» **Action item**:
Show all lines below holding the string "base".

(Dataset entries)
* * * * * * * * *

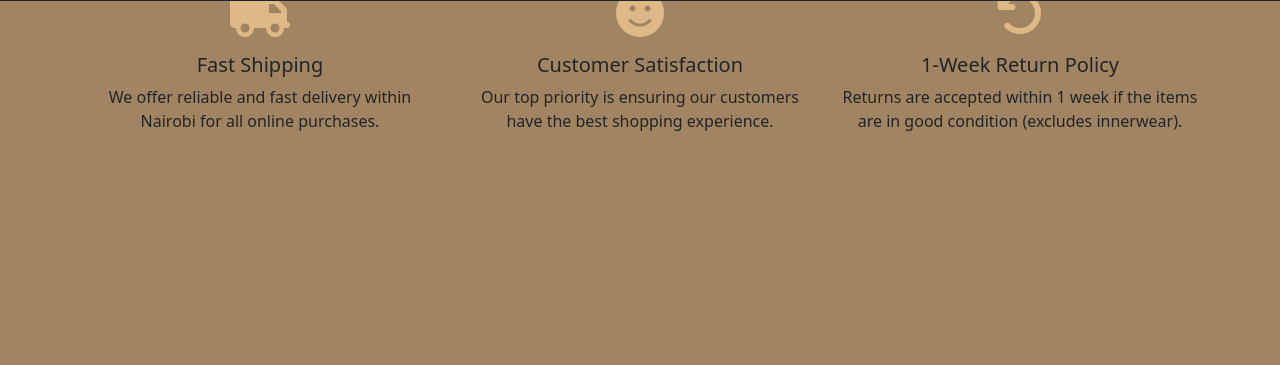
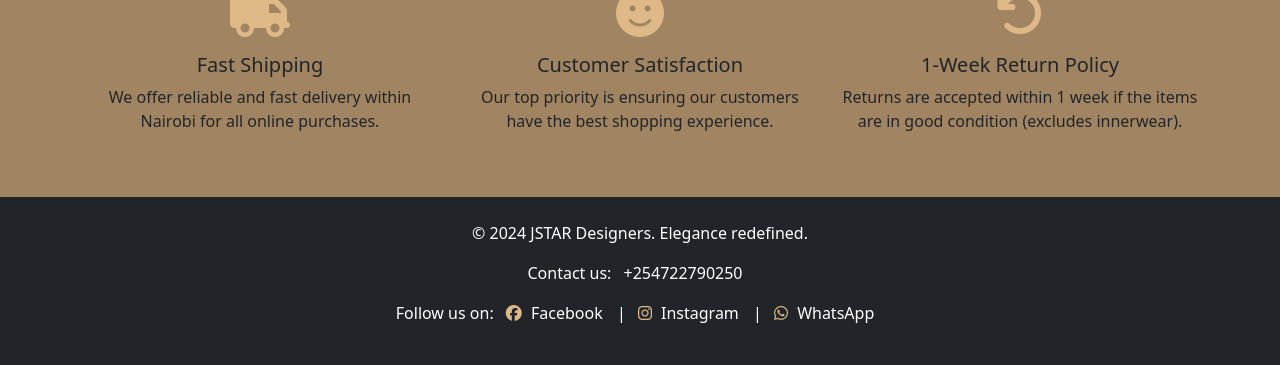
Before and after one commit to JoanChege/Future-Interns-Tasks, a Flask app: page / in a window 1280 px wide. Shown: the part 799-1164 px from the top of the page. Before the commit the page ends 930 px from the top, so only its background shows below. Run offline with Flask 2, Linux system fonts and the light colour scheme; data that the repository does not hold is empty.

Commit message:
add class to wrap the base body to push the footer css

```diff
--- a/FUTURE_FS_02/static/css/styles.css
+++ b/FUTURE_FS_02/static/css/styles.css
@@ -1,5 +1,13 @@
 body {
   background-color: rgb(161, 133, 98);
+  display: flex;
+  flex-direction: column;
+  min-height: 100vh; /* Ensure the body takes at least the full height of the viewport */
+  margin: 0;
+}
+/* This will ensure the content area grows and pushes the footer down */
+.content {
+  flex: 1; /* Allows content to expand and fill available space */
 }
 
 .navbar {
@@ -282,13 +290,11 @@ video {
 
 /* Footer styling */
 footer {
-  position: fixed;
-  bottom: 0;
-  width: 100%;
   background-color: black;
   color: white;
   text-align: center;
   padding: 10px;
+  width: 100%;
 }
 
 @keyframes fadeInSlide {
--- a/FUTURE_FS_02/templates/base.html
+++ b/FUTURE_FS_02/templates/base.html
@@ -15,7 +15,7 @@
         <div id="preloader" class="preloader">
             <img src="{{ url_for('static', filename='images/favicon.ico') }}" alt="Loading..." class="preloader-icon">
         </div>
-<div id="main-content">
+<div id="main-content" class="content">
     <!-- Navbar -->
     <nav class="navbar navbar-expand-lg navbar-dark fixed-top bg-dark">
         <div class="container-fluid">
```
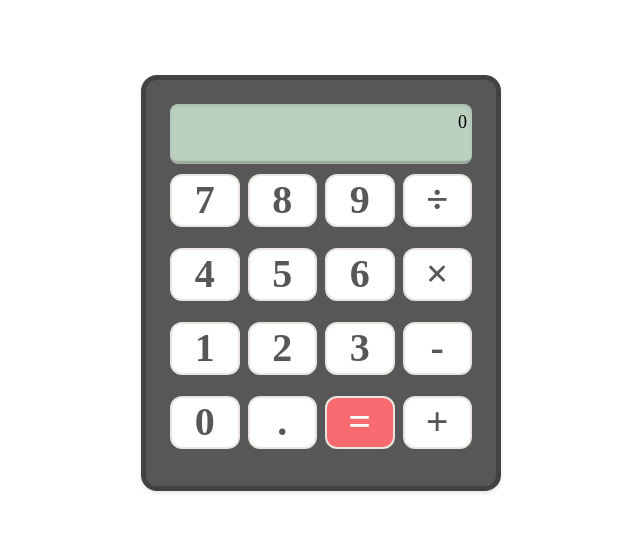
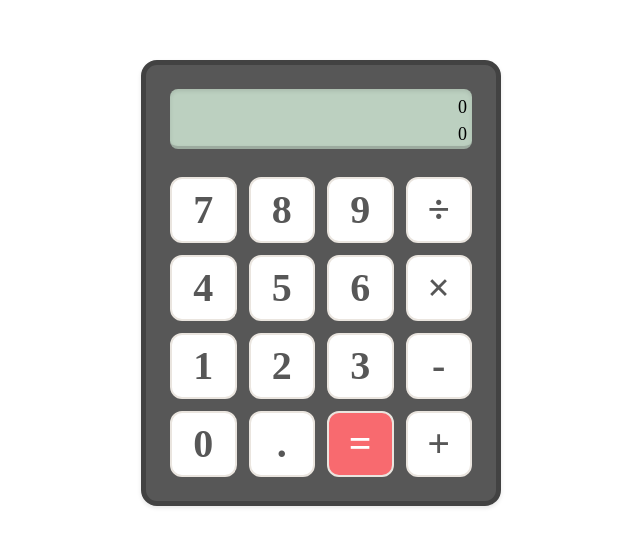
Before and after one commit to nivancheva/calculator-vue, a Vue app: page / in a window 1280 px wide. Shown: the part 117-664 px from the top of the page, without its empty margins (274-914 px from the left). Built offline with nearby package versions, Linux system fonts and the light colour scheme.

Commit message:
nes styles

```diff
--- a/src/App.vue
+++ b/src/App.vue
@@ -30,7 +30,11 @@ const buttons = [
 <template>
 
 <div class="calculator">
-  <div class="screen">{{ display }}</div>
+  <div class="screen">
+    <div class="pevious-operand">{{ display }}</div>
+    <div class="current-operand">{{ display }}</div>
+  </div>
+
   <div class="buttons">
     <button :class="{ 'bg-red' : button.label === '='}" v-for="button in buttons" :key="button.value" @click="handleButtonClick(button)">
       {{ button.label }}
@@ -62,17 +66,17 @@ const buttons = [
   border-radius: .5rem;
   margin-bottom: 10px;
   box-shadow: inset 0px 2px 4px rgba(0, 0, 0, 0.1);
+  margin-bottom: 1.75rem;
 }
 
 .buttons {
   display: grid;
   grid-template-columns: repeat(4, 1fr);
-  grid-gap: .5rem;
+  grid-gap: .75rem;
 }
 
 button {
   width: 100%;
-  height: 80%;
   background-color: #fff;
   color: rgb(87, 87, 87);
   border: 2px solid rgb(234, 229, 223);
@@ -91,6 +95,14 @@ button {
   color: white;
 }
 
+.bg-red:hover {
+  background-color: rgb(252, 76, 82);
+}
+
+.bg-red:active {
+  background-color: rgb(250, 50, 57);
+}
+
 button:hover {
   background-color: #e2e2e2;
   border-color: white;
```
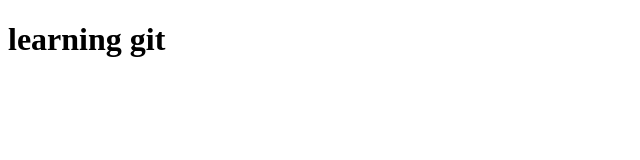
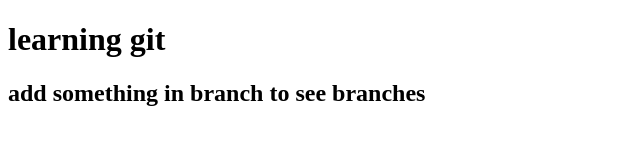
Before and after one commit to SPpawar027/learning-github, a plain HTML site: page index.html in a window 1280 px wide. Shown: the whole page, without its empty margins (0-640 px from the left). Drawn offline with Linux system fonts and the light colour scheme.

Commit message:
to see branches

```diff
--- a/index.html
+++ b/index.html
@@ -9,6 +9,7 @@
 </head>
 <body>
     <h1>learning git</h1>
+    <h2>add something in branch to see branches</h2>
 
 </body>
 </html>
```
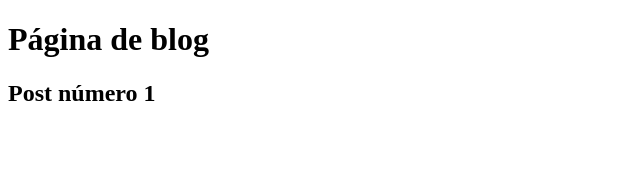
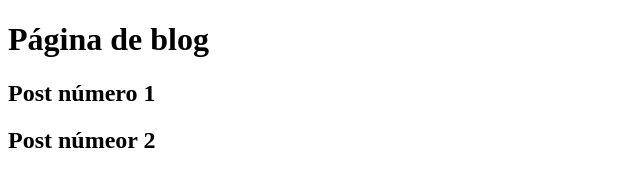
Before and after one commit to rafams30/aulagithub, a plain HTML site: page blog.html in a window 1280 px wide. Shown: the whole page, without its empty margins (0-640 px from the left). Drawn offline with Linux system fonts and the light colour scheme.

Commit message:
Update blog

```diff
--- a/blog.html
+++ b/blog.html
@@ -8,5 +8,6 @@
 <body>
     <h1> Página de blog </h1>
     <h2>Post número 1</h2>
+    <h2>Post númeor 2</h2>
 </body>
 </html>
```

* * * * * * * * *

» **Your solution**:
add class to wrap the base body to push the footer css
--- a/FUTURE_FS_02/templates/base.html
+++ b/FUTURE_FS_02/templates/base.html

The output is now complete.